[Provided information — start]

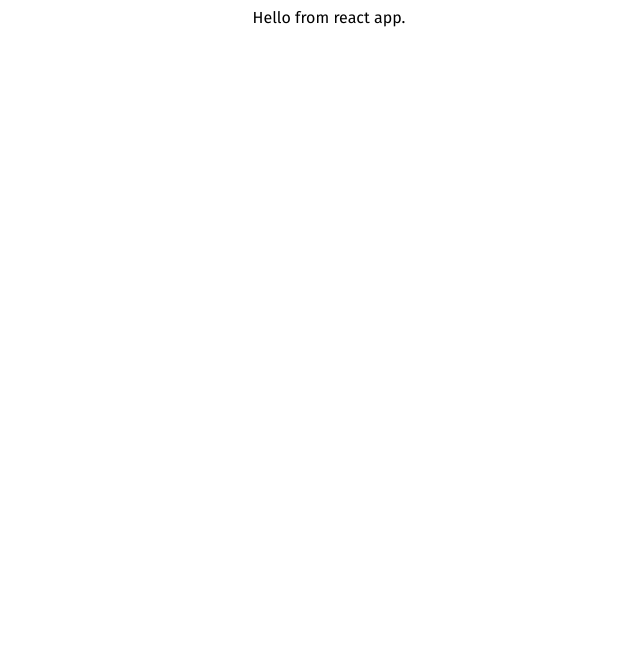
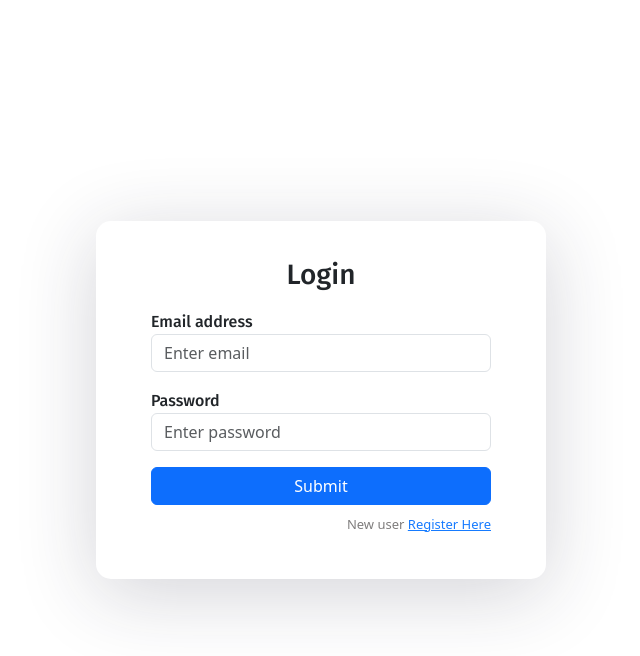
Before and after one commit to Ameer-Hamza289/Firebase_Auth, a React (Create React App) app: page / in a window 1280 px wide. Shown: the top 656 px of the page, without its empty margins (319-959 px from the left). Built offline with nearby package versions, Linux system fonts and the light colour scheme; no server answers.

Commit message:
Routes added

```diff
--- a/src/App.js
+++ b/src/App.js
@@ -1,10 +1,52 @@
-import './App.css';
+import React, { useEffect,useState } from "react";
+import "../node_modules/bootstrap/dist/css/bootstrap.min.css";
+import "./App.css";
+import {
+  BrowserRouter as Router,
+  Routes,
+  Route,
+  Navigate,
+} from "react-router-dom";
+
+import Login from "./components/Login";
+import SignUp from "./components/Register";
+
+import { ToastContainer } from "react-toastify";
+import "react-toastify/dist/ReactToastify.css";
+import Profile from "./components/Profile";
+import { auth } from "./components/Firebase";
+
 
 function App() {
+
+  const [user, setUser] = useState();
+  useEffect(() => {
+    auth.onAuthStateChanged((user) => {
+      setUser(user);
+    });
+  });
+
+  console.log(user,"user");
+
   return (
+    <Router>
     <div className="App">
-     Hello from react app.
+      <div className='auth-wrapper'>
+      <div className="auth-inner">
+            <Routes>
+              <Route
+                path="/"
+                element={user ? <Navigate to="/profile" /> : <Login />}
+              />
+              <Route path="/login" element={<Login />} />
+              <Route path="/register" element={<SignUp />} />
+              <Route path="/profile" element={<Profile />} />
+            </Routes>
+            <ToastContainer />
+          </div>
+     </div>
     </div>
+    </Router>
   );
 }
 
```
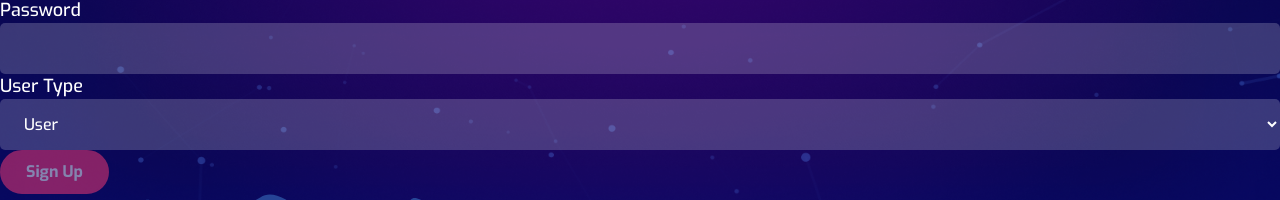
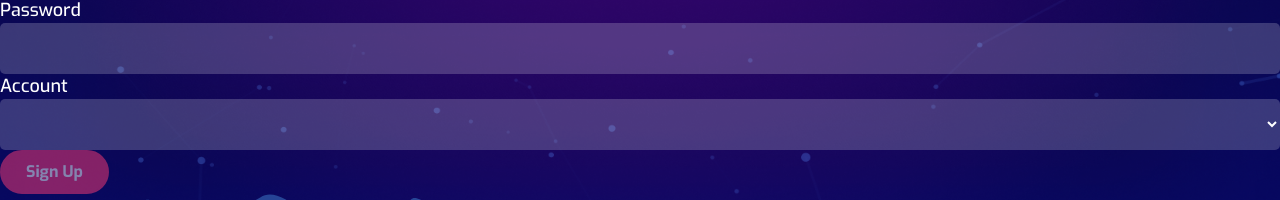
Before and after one commit to orbaone/demo, a Vue app: page /register in a window 1280 px wide. Shown: the part 531-731 px from the top of the page. Built offline with nearby package versions, Linux system fonts and the light colour scheme.

Commit message:
feat, update register screen

```diff
--- a/src/modules/auth/pages/Register.vue
+++ b/src/modules/auth/pages/Register.vue
@@ -91,15 +91,13 @@
           </div>
         </div>
         <div class="flex flex-col mt-4">
-          <label for="user-types" class="text-sm text-gray-700"
-            >User Type</label
-          >
+          <label for="user-types" class="text-sm text-gray-700">Account</label>
           <select
             name="user-types"
             id="user-types"
             v-model="$v.registerForm.userType.$model"
           >
-            <option value="User">User</option>
+            <option value="User">Individual</option>
             <option value="Company">Company</option>
           </select>
         </div>
@@ -147,7 +145,7 @@ export default {
         password: "",
         firstName: "",
         lastName: "",
-        userType: "User"
+        userType: "Individual"
       }
     };
   },
```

[Provided information — finish]

Give back every record above word for word, dropping pictures.

Before and after one commit to Ameer-Hamza289/Firebase_Auth, a React (Create React App) app: page / in a window 1280 px wide. Shown: the top 656 px of the page, without its empty margins (319-959 px from the left). Built offline with nearby package versions, Linux system fonts and the light colour scheme; no server answers.

Commit message:
Routes added

```diff
--- a/src/App.js
+++ b/src/App.js
@@ -1,10 +1,52 @@
-import './App.css';
+import React, { useEffect,useState } from "react";
+import "../node_modules/bootstrap/dist/css/bootstrap.min.css";
+import "./App.css";
+import {
+  BrowserRouter as Router,
+  Routes,
+  Route,
+  Navigate,
+} from "react-router-dom";
+
+import Login from "./components/Login";
+import SignUp from "./components/Register";
+
+import { ToastContainer } from "react-toastify";
+import "react-toastify/dist/ReactToastify.css";
+import Profile from "./components/Profile";
+import { auth } from "./components/Firebase";
+
 
 function App() {
+
+  const [user, setUser] = useState();
+  useEffect(() => {
+    auth.onAuthStateChanged((user) => {
+      setUser(user);
+    });
+  });
+
+  console.log(user,"user");
+
   return (
+    <Router>
     <div className="App">
-     Hello from react app.
+      <div className='auth-wrapper'>
+      <div className="auth-inner">
+            <Routes>
+              <Route
+                path="/"
+                element={user ? <Navigate to="/profile" /> : <Login />}
+              />
+              <Route path="/login" element={<Login />} />
+              <Route path="/register" element={<SignUp />} />
+              <Route path="/profile" element={<Profile />} />
+            </Routes>
+            <ToastContainer />
+          </div>
+     </div>
     </div>
+    </Router>
   );
 }
 
```
Before and after one commit to orbaone/demo, a Vue app: page /register in a window 1280 px wide. Shown: the part 531-731 px from the top of the page. Built offline with nearby package versions, Linux system fonts and the light colour scheme.

Commit message:
feat, update register screen

```diff
--- a/src/modules/auth/pages/Register.vue
+++ b/src/modules/auth/pages/Register.vue
@@ -91,15 +91,13 @@
           </div>
         </div>
         <div class="flex flex-col mt-4">
-          <label for="user-types" class="text-sm text-gray-700"
-            >User Type</label
-          >
+          <label for="user-types" class="text-sm text-gray-700">Account</label>
           <select
             name="user-types"
             id="user-types"
             v-model="$v.registerForm.userType.$model"
           >
-            <option value="User">User</option>
+            <option value="User">Individual</option>
             <option value="Company">Company</option>
           </select>
         </div>
@@ -147,7 +145,7 @@ export default {
         password: "",
         firstName: "",
         lastName: "",
-        userType: "User"
+        userType: "Individual"
       }
     };
   },
```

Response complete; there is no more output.